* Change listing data
Segment Open

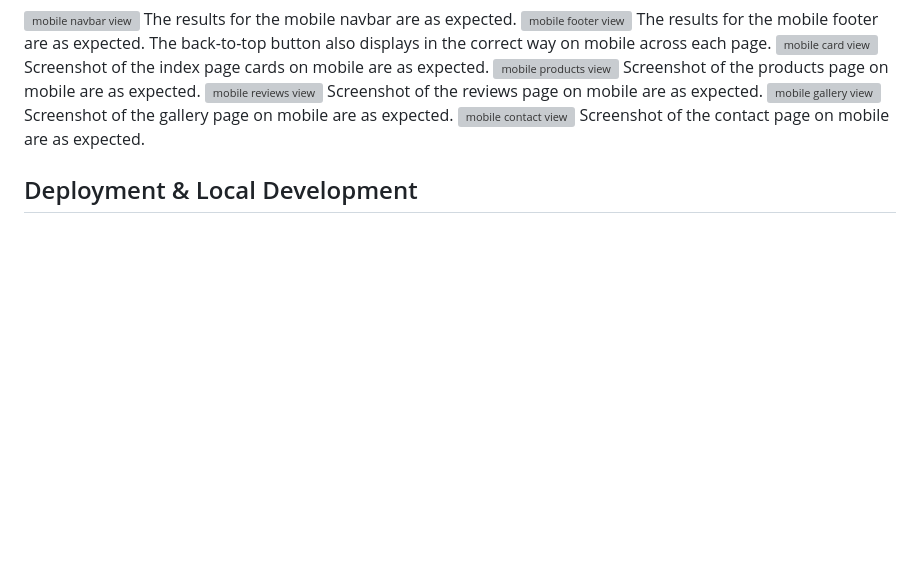
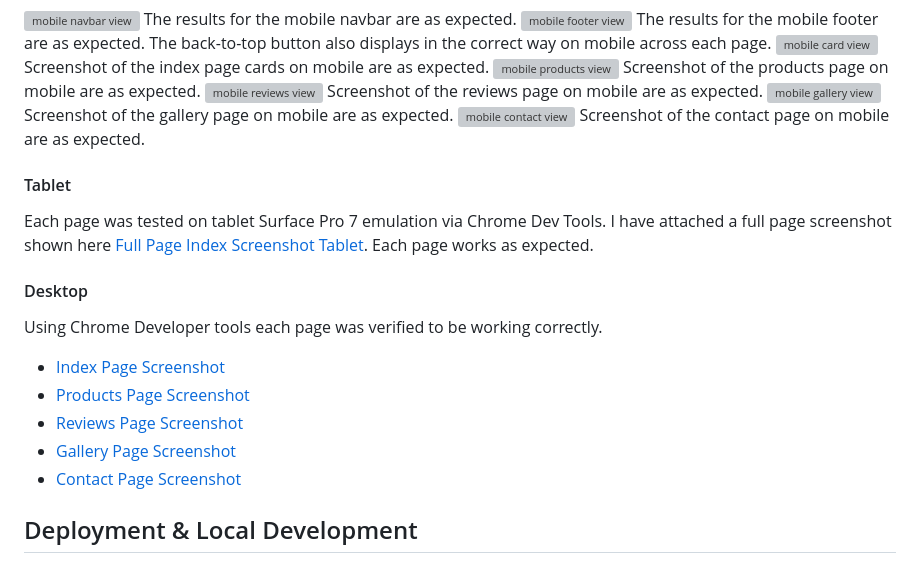
Before and after one commit to boblogdev/bobsbakery, a Markdown page: README.md, the part around the change. Rendered like a GitHub page; blank space fills up the shorter version; grey boxes are pictures that could not be loaded.

Commit message:
update README.md tablet and desktop screenshots testing

```diff
--- a/README.md
+++ b/README.md
@@ -341,6 +341,23 @@ Screenshot of the gallery page on mobile are as expected.
 <img src="assets/readme/docs/contact-mobile.png" height="640" width="360" alt="mobile contact view">
 Screenshot of the contact page on mobile are as expected.
 
+#### Tablet
+
+Each page was tested on tablet Surface Pro 7 emulation via Chrome Dev Tools.
+I have attached a full page screenshot shown here [Full Page Index Screenshot Tablet](assets/readme/docs/index-tablet-screenshot.png).
+Each page works as expected.
+
+#### Desktop
+
+Using Chrome Developer tools each page was verified to be working correctly.
+
+* [Index Page Screenshot](assets/readme/docs/index-desktop-screenshot.png)
+* [Products Page Screenshot](assets/readme/docs/products-desktop-screenshot.png)
+* [Reviews Page Screenshot](assets/readme/docs/reviews-desktop-screenshot.png)
+* [Gallery Page Screenshot](assets/readme/docs/gallery-desktop-screenshot.png)
+* [Contact Page Screenshot](assets/readme/docs/contact-desktop-screenshot.png)
+
+
 ## Deployment & Local Development
 
 ### Deploying to Github Pages
```
Also changed, not shown: assets/readme/docs/products-desktop-screenshot.png (added), 5 other files.
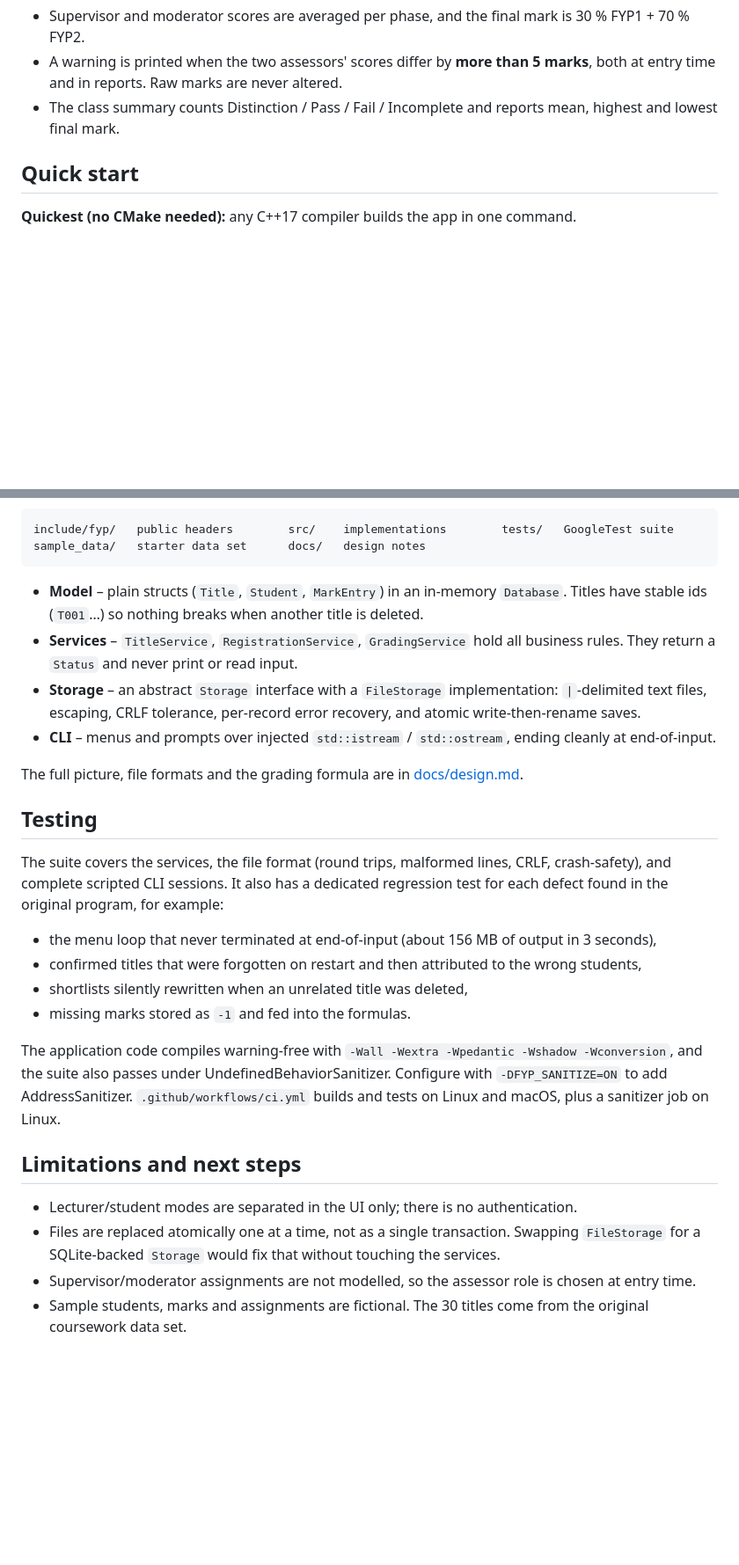
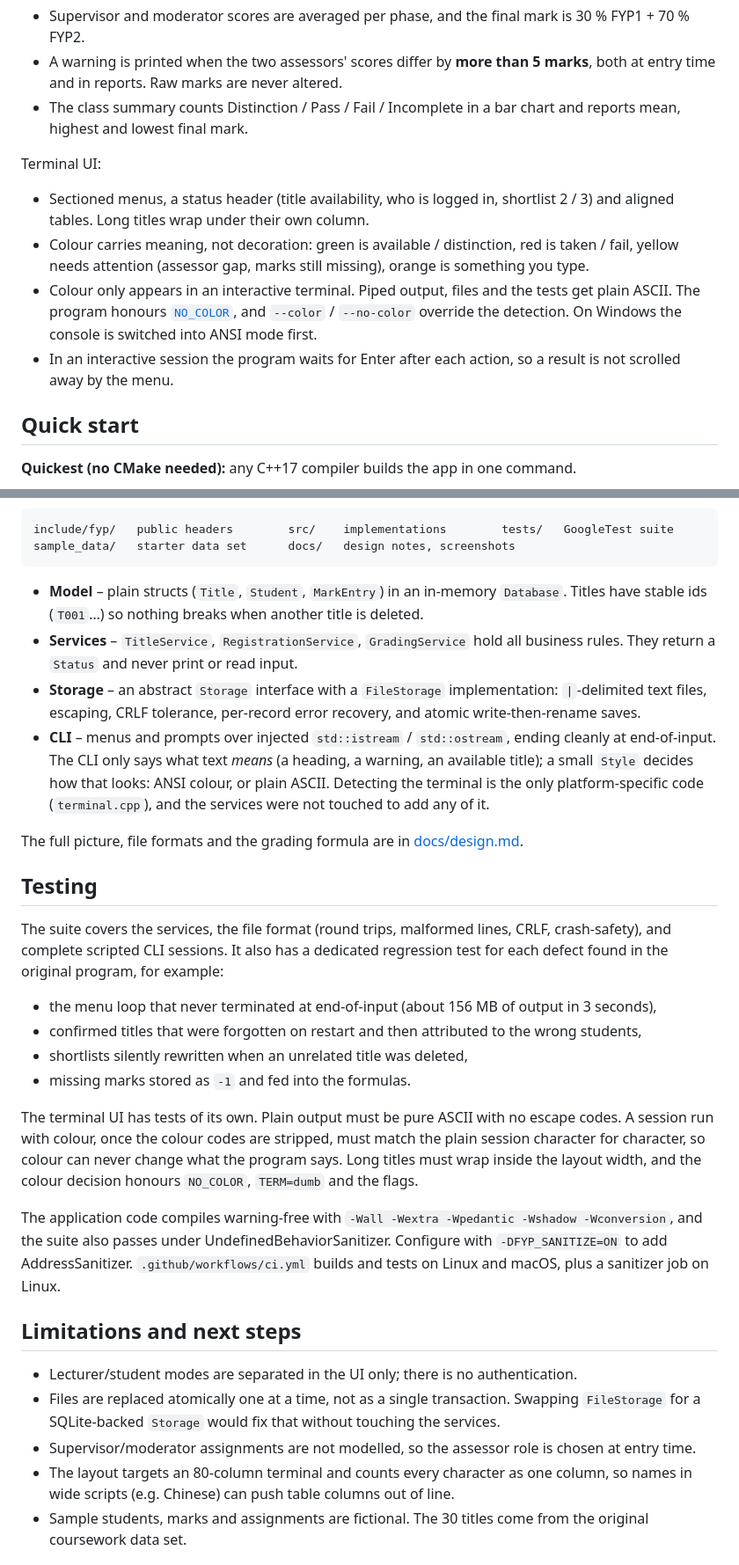
Before and after one commit to zijing0907/fyp-manager, a Markdown page: README.md, 2 parts joined by grey strips. Shown at 88% size. Drawn GitHub-style; blank space fills up the shorter version.

````diff
--- a/README.md
+++ b/README.md
@@ -37,7 +42,14 @@ Grading details:
 
 * Supervisor and moderator scores are averaged per phase, and the final mark is 30 % FYP1 + 70 % FYP2.
 * A warning is printed when the two assessors' scores differ by **more than 5 marks**, both at entry time and in reports. Raw marks are never altered.
-* The class summary counts Distinction / Pass / Fail / Incomplete and reports mean, highest and lowest final mark.
+* The class summary counts Distinction / Pass / Fail / Incomplete in a bar chart and reports mean, highest and lowest final mark.
+
+Terminal UI:
+
+* Sectioned menus, a status header (title availability, who is logged in, shortlist 2 / 3) and aligned tables. Long titles wrap under their own column.
+* Colour carries meaning, not decoration: green is available / distinction, red is taken / fail, yellow needs attention (assessor gap, marks still missing), orange is something you type.
+* Colour only appears in an interactive terminal. Piped output, files and the tests get plain ASCII. The program honours [`NO_COLOR`](https://no-color.org), and `--color` / `--no-color` override the detection. On Windows the console is switched into ANSI mode first.
+* In an interactive session the program waits for Enter after each action, so a result is not scrolled away by the menu.
 
 ## Quick start
 
@@ -117,13 +145,13 @@ flowchart LR
 
 ```
 include/fyp/   public headers        src/    implementations        tests/   GoogleTest suite
-sample_data/   starter data set      docs/   design notes
+sample_data/   starter data set      docs/   design notes, screenshots
 ```
 
 * **Model** – plain structs (`Title`, `Student`, `MarkEntry`) in an in-memory `Database`. Titles have stable ids (`T001`…) so nothing breaks when another title is deleted.
 * **Services** – `TitleService`, `RegistrationService`, `GradingService` hold all business rules. They return a `Status` and never print or read input.
 * **Storage** – an abstract `Storage` interface with a `FileStorage` implementation: `|`-delimited text files, escaping, CRLF tolerance, per-record error recovery, and atomic write-then-rename saves.
-* **CLI** – menus and prompts over injected `std::istream` / `std::ostream`, ending cleanly at end-of-input.
+* **CLI** – menus and prompts over injected `std::istream` / `std::ostream`, ending cleanly at end-of-input. The CLI only says what text *means* (a heading, a warning, an available title); a small `Style` decides how that looks: ANSI colour, or plain ASCII. Detecting the terminal is the only platform-specific code (`terminal.cpp`), and the services were not touched to add any of it.
 
 The full picture, file formats and the grading formula are in [docs/design.md](docs/design.md).
 
@@ -136,6 +164,8 @@ The suite covers the services, the file format (round trips, malformed lines, CR
 * shortlists silently rewritten when an unrelated title was deleted,
 * missing marks stored as `-1` and fed into the formulas.
 
+The terminal UI has tests of its own. Plain output must be pure ASCII with no escape codes. A session run with colour, once the colour codes are stripped, must match the plain session character for character, so colour can never change what the program says. Long titles must wrap inside the layout width, and the colour decision honours `NO_COLOR`, `TERM=dumb` and the flags.
+
 The application code compiles warning-free with `-Wall -Wextra -Wpedantic -Wshadow -Wconversion`, and the suite also passes under UndefinedBehaviorSanitizer. Configure with `-DFYP_SANITIZE=ON` to add AddressSanitizer. `.github/workflows/ci.yml` builds and tests on Linux and macOS, plus a sanitizer job on Linux.
 
 ## Limitations and next steps
@@ -143,6 +173,7 @@ The application code compiles warning-free with `-Wall -Wextra -Wpedantic -Wshad
 * Lecturer/student modes are separated in the UI only; there is no authentication.
 * Files are replaced atomically one at a time, not as a single transaction. Swapping `FileStorage` for a SQLite-backed `Storage` would fix that without touching the services.
 * Supervisor/moderator assignments are not modelled, so the assessor role is chosen at entry time.
+* The layout targets an 80-column terminal and counts every character as one column, so names in wide scripts (e.g. Chinese) can push table columns out of line.
 * Sample students, marks and assignments are fictional. The 30 titles come from the original coursework data set.
 
 ## License
````
Also changed, not shown: other parts of README.md (+39 -18 lines), docs/design.md (+27 -1 lines), docs/images/demo.gif (added), docs/images/lecturer-report.png (added), 13 other files.
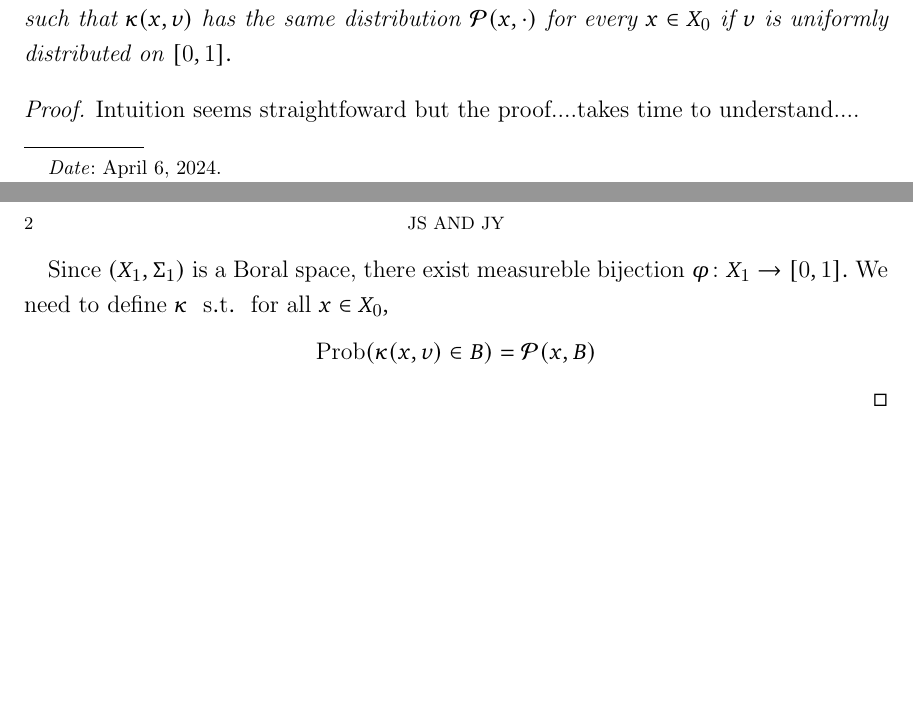
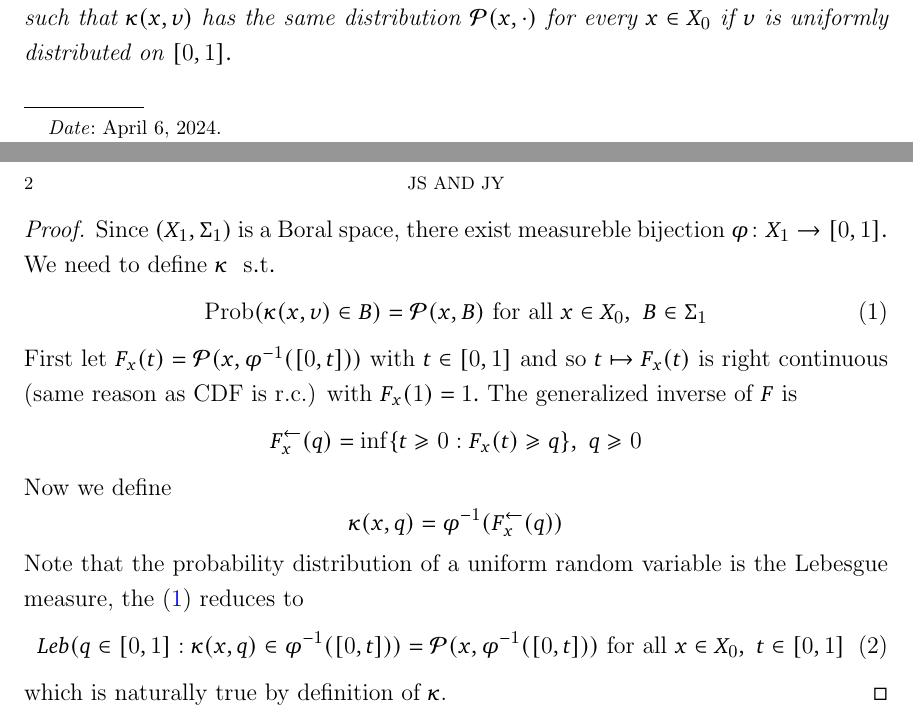
Before and after one commit to jstac/semigroup_notes, a LaTeX paper (sgs_2.tex): two parts of pages 1 and 2 of 3, joined at a grey line, cut so that both start at the same text, the shorter picture padded with empty space. Compiled offline with pdfLaTeX.

Commit message:
Update sgs_2.tex

```diff
--- a/sgs_2.tex
+++ b/sgs_2.tex
@@ -280,13 +280,23 @@ If $\pP(x,X)=1$ for all $x\in X$, $\PP$ is a \emph{transition probability.}
  	Let $\pP$ be a transition probability from a \emph{mesurable space} $(X_0,\Sigma_0)$ to a \emph{Boral space} $(X_1,\Sigma_1).$ There exists a measurable function $\kappa\colon X_0\times [0,1] \rightarrow X_1$ such that $\kappa(x,v)$ has the same distribution $\pP(x,\cdot)$ for every $x\in X_0$ if $v$ is uniformly distributed on $[0,1].$
  \end{proposition}
 \begin{proof}
-Intuition seems straightfoward but the proof....takes time to understand....
-
-Since $(X_1,\Sigma_1)$ is a Boral space, there exist measureble bijection $\phi\colon X_1\rightarrow[0,1] .$ We need to define $\kappa$ $\st$ for all $x\in X_0,$
+Since $(X_1,\Sigma_1)$ is a Boral space, there exist measureble bijection $\phi\colon X_1\rightarrow[0,1] .$ We need to define $\kappa$ $\st$
+\begin{equation}\label{eq:kappa}
+   \Prob(\kappa(x,v)\in B)=\pP(x,B)~~~\text{for all}~~x\in X_0,~ B\in \Sigma_1
+\end{equation}
+First let $F_x(t)=\pP(x,\phi^{-1}([0,t]))$ with $t\in [0,1]$ and so $t\mapsto F_x(t)$ is right continuous (same reason as CDF is r.c.) with $ F_x(1)=1.$ The generalized inverse of $F$ is
 \begin{equation*}
-\Prob(\kappa(x,v)\in B)=\pP(x,B)
+   F^{\leftarrow}_x(q) =\inf\setntn{t\geq 0}{F_x(t)\geq q}, ~~q\geq0
 \end{equation*}
-
+Now we define
+\begin{equation*}
+ \kappa(x,q)=\phi^{-1}(F^{\leftarrow}_x(q) )
+\end{equation*}
+Note that the probability distribution of a uniform random variable is the Lebesgue measure, the \eqref{eq:kappa} reduces to
+\begin{equation}\label{eq:kappa2}
+   Leb(q\in[0,1]: \kappa(x,q)\in \phi^{-1}([0,t]) )=\pP(x,\phi^{-1}([0,t]) )~~~\text{for all}~~x\in X_0,~ t\in [0,1]
+\end{equation}
+which is naturally true by definition of $\kappa$.
 \end{proof}
 %\subsection{Transition operators}
 \newpage
```
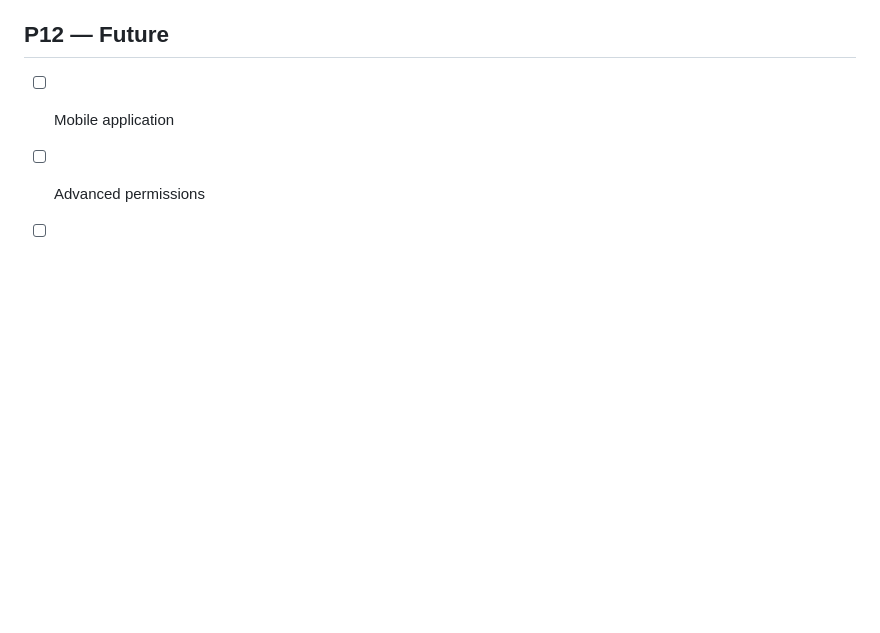
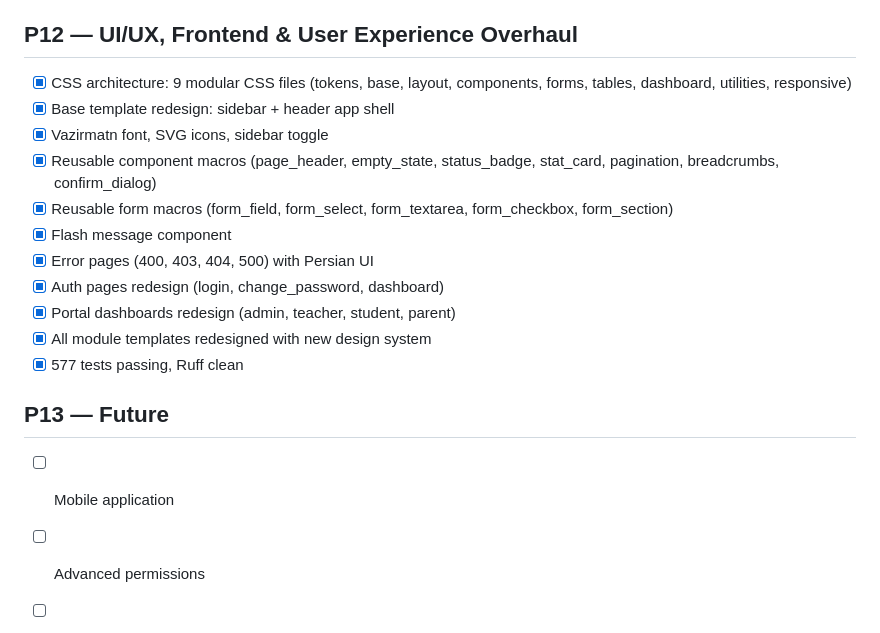
Before and after one commit to 20kevit/school-manager, a Markdown page: docs/TODO.md, the part around the change. GitHub-like rendering; blank space fills up the shorter version.

```diff
--- a/docs/TODO.md
+++ b/docs/TODO.md
@@ -186,7 +186,21 @@
 - [x] 80 file management tests
 - [x] Documentation updated
 
-## P12 — Future
+## P12 — UI/UX, Frontend & User Experience Overhaul
+
+- [x] CSS architecture: 9 modular CSS files (tokens, base, layout, components, forms, tables, dashboard, utilities, responsive)
+- [x] Base template redesign: sidebar + header app shell
+- [x] Vazirmatn font, SVG icons, sidebar toggle
+- [x] Reusable component macros (page_header, empty_state, status_badge, stat_card, pagination, breadcrumbs, confirm_dialog)
+- [x] Reusable form macros (form_field, form_select, form_textarea, form_checkbox, form_section)
+- [x] Flash message component
+- [x] Error pages (400, 403, 404, 500) with Persian UI
+- [x] Auth pages redesign (login, change_password, dashboard)
+- [x] Portal dashboards redesign (admin, teacher, student, parent)
+- [x] All module templates redesigned with new design system
+- [x] 577 tests passing, Ruff clean
+
+## P13 — Future
 
 - [ ] Mobile application
 - [ ] Advanced permissions
```
Also changed, not shown: docs/CHANGELOG.md (+33 -1 lines), docs/PROJECT_STATUS.md (+20 -4 lines).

Segment Closed

Go through the records line by line, and copy each line that holds the string "after".

Before and after one commit to boblogdev/bobsbakery, a Markdown page: README.md, the part around the change. Rendered like a GitHub page; blank space fills up the shorter version; grey boxes are pictures that could not be loaded.
Before and after one commit to zijing0907/fyp-manager, a Markdown page: README.md, 2 parts joined by grey strips. Shown at 88% size. Drawn GitHub-style; blank space fills up the shorter version.
+* In an interactive session the program waits for Enter after each action, so a result is not scrolled away by the menu.
Before and after one commit to jstac/semigroup_notes, a LaTeX paper (sgs_2.tex): two parts of pages 1 and 2 of 3, joined at a grey line, cut so that both start at the same text, the shorter picture padded with empty space. Compiled offline with pdfLaTeX.
Before and after one commit to 20kevit/school-manager, a Markdown page: docs/TODO.md, the part around the change. GitHub-like rendering; blank space fills up the shorter version.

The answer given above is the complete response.